  35. ^ a b Curtis, Anthony (June 25, 2006). "Klondike, another victim of progress". The Arizona Republic. Retrieved August 29, 2018 – via Newspapers.com. (Subscription required (help)).
  36. ^ "Klondike Casino Closes After 45 Years on The Strip". KLAS-TV. June 28, 2006. Archived from the original on February 2, 2012.
  37. ^ a b Klondike History, www.leavinglv.net, August 28, 2008.
  38. ^ a b UC-0385-06 ROYAL PALM LAS VEGAS, LLC: from Clark County web site
  39. ^ "Coming Soon". Royal Palms Communities. Archived from the original on August 30, 2014. Retrieved March 16, 2017.
  40. ^ Segall, Eli (July 27, 2018). "South Las Vegas Strip has long history of failed projects". Las Vegas Review-Journal. Retrieved August 29, 2018.
  41. ^ a b c Knightly, Arnold M. (January 5, 2008). "Plans for Klondike Inn site stalled". Las Vegas Review-Journal. Retrieved August 29, 2018.
  42. ^ "Developer looks to give 'new twist' to the Strip, Ex-MGM exec to head casino operations". Las Vegas Business Press. October 16, 2006. Retrieved August 29, 2018. (Subscription required (help)).
  43. ^ Curtis, Lynnette (October 9, 2007). "Homeless camping on Strip". Las Vegas Review-Journal. Retrieved August 29, 2018.
  44. ^ Curtis, Lynnette (November 19, 2007). "County puts heat on Klondike owner". Las Vegas Review-Journal. Retrieved August 29, 2018.
  45. ^ "Klondike Being Demolished". Roy Vegas. March 18, 2008. Retrieved August 29, 2018.
  46. ^ "Harley-Davidson plans $18 million strip dealership", Alan Snel, Las Vegas Review-Journal, May 10, 2013.
  47. ^ Segall, Eli (August 3, 2014). "South side has its own struggling stretch of Strip". VegasInc.com. Retrieved August 29, 2018.

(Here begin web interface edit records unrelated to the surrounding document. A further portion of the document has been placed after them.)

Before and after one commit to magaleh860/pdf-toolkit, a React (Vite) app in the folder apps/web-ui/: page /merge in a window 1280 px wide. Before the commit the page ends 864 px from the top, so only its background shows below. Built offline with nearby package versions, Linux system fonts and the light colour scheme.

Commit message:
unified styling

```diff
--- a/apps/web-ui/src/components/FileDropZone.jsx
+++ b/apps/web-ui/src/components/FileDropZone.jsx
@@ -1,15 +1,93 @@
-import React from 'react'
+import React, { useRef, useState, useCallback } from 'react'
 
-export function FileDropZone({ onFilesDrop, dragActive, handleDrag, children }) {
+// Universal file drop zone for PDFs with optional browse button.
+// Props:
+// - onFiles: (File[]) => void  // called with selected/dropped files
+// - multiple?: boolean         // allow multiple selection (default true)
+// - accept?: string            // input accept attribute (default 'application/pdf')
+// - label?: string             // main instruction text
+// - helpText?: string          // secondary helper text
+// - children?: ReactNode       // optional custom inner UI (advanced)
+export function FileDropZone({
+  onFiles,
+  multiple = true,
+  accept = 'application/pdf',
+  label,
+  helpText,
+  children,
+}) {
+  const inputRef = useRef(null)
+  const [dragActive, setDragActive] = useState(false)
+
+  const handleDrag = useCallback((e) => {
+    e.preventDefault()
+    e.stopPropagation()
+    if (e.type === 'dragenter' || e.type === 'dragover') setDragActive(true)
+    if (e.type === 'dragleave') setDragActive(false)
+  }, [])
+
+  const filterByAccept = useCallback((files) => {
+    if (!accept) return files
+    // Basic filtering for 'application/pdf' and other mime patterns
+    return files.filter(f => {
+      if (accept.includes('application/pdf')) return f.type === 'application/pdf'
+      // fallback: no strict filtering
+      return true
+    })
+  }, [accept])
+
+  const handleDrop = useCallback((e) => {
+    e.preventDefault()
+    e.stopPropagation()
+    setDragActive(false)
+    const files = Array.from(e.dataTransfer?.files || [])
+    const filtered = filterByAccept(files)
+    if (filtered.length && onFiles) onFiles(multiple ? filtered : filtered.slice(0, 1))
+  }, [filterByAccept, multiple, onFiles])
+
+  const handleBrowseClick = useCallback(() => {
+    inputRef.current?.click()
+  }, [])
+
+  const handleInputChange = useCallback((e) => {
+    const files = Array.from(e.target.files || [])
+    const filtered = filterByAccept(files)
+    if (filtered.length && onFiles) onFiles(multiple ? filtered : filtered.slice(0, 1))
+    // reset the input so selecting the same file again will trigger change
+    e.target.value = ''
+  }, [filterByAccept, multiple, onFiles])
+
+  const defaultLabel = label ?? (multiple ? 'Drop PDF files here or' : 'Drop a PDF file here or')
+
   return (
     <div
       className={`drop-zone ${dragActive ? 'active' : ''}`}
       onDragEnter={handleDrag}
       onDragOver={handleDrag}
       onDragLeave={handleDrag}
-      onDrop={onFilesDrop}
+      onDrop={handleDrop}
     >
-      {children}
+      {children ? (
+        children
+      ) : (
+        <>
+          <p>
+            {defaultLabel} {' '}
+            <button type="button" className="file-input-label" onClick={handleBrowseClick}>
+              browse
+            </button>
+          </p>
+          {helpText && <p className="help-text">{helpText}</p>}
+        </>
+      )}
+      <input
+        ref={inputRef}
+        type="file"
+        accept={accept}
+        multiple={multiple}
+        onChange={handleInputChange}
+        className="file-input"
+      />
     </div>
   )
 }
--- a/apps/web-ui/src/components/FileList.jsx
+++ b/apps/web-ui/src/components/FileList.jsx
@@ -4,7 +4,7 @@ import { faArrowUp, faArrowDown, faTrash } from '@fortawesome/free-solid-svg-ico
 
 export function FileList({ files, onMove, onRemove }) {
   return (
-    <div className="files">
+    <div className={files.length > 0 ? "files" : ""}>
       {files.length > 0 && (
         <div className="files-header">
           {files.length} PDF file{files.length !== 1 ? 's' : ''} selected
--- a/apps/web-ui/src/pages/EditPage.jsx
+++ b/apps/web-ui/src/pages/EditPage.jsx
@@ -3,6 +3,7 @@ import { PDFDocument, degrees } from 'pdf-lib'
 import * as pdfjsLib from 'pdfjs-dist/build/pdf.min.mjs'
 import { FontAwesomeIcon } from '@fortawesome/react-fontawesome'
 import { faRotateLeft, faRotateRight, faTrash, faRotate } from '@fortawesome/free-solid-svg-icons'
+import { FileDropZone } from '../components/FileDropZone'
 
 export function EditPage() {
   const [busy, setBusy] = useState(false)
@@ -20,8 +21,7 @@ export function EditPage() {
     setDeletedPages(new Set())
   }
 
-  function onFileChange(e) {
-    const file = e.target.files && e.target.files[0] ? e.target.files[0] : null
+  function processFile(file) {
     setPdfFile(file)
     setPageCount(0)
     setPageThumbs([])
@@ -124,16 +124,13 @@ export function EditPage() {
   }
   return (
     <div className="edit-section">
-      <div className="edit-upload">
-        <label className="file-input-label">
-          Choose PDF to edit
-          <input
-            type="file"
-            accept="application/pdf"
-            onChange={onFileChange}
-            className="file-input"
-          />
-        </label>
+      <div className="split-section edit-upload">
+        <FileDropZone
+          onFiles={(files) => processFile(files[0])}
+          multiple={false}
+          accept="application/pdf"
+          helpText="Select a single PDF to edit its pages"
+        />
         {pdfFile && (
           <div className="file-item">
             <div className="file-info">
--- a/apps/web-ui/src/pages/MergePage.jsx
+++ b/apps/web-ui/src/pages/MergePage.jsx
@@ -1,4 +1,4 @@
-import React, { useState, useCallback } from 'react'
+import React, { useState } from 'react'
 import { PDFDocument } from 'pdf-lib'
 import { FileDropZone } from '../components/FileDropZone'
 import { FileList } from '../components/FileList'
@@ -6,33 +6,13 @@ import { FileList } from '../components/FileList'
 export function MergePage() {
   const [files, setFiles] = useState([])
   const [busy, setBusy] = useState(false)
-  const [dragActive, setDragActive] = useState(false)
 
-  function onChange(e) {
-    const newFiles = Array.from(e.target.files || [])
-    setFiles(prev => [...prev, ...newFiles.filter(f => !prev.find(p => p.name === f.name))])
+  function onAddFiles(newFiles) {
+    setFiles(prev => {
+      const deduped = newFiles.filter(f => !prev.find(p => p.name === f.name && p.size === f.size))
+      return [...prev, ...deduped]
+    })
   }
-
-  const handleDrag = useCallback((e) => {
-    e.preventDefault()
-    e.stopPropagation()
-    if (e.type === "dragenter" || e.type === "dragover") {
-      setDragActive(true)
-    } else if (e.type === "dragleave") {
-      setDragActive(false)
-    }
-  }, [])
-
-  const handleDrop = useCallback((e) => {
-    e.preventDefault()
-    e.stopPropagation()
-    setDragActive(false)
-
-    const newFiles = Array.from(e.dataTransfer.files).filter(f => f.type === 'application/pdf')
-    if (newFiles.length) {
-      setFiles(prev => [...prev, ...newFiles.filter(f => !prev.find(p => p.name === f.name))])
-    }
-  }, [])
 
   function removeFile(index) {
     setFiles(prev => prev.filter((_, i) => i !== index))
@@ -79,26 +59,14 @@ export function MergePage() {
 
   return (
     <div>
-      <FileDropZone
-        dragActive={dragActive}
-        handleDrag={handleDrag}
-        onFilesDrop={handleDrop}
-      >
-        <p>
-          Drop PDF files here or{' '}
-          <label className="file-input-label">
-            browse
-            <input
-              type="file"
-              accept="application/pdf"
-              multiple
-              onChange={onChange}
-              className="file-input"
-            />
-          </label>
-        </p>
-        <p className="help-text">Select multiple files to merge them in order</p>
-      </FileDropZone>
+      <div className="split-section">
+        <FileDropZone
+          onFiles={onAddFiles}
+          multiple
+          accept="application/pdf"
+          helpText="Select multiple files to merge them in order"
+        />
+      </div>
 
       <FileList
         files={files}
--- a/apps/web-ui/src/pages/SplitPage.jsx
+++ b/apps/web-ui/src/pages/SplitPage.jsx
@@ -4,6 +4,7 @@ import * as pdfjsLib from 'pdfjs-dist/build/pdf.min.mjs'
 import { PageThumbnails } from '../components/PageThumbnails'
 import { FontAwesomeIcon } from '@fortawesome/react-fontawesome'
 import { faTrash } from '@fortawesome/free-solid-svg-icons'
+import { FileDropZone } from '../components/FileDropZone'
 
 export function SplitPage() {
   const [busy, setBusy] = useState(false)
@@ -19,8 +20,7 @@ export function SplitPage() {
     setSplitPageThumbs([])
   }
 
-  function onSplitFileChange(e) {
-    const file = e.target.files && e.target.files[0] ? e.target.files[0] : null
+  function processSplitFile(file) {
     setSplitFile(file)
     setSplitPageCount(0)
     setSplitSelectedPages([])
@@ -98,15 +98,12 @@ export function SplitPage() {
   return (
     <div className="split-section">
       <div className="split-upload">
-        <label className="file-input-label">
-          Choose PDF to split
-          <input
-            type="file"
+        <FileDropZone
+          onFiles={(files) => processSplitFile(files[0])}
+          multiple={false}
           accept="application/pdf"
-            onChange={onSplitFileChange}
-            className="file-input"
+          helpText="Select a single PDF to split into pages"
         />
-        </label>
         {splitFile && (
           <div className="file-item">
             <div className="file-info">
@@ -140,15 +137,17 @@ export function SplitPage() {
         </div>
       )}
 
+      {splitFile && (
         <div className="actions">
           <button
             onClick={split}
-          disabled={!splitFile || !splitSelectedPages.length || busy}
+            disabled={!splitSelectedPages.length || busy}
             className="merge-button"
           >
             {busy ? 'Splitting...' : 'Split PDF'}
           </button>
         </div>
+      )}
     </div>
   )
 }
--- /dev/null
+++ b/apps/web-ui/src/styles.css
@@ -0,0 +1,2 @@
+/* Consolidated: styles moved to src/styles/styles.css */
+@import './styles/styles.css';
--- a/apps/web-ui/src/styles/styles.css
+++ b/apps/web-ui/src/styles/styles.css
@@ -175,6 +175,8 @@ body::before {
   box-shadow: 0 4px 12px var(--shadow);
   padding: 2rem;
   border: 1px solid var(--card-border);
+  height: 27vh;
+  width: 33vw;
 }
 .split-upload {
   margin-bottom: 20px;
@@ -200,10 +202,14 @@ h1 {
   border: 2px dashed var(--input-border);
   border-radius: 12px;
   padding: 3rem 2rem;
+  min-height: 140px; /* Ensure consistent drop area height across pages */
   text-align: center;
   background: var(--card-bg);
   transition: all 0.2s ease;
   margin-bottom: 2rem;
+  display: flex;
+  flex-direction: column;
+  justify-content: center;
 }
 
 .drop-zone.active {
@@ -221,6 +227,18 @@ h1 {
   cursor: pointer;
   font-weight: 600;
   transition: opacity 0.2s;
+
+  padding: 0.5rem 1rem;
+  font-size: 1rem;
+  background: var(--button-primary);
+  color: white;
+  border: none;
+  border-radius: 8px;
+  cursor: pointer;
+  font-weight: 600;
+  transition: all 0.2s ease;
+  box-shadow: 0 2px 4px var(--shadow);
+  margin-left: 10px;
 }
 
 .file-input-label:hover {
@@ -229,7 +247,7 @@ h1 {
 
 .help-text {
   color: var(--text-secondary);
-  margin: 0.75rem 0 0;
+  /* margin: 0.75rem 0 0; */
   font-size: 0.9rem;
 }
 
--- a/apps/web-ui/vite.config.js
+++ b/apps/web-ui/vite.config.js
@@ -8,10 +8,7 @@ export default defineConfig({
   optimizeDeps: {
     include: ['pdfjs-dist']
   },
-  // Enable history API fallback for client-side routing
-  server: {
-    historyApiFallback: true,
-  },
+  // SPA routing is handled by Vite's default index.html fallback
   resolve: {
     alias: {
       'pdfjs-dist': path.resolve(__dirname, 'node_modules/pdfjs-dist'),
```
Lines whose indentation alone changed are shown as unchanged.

  48. ^ Curtis, Anthony (October 12, 2014). "Harley-Davidson dealership offers a lot more than hogs". Archived from the original on October 13, 2014.
  49. ^ Koch, Ed (January 7, 2014). "Former owner of the Klondike 'saw opportunities to do things and then got things done'". Las Vegas Sun. Archived from the original on March 4, 2016.
  50. ^ Cling, Carol (April 19, 2004). "Shooting Stars: 'Congeniality' continues work; 'Crossfire,' 'Tonight Show' on way". Las Vegas Review-Journal. Archived from the original on October 30, 2004.
  51. ^ Murphy, Dean E. (May 30, 2004). "Seekers, Drawn to Las Vegas, Find a Broken Promised Land". The New York Times. Retrieved August 29, 2018.
  52. ^ Avenged Sevenfold Making of Bat Country Part 2. YouTube.com. February 24, 2011. Event occurs at 3:35. Retrieved May 3, 2015.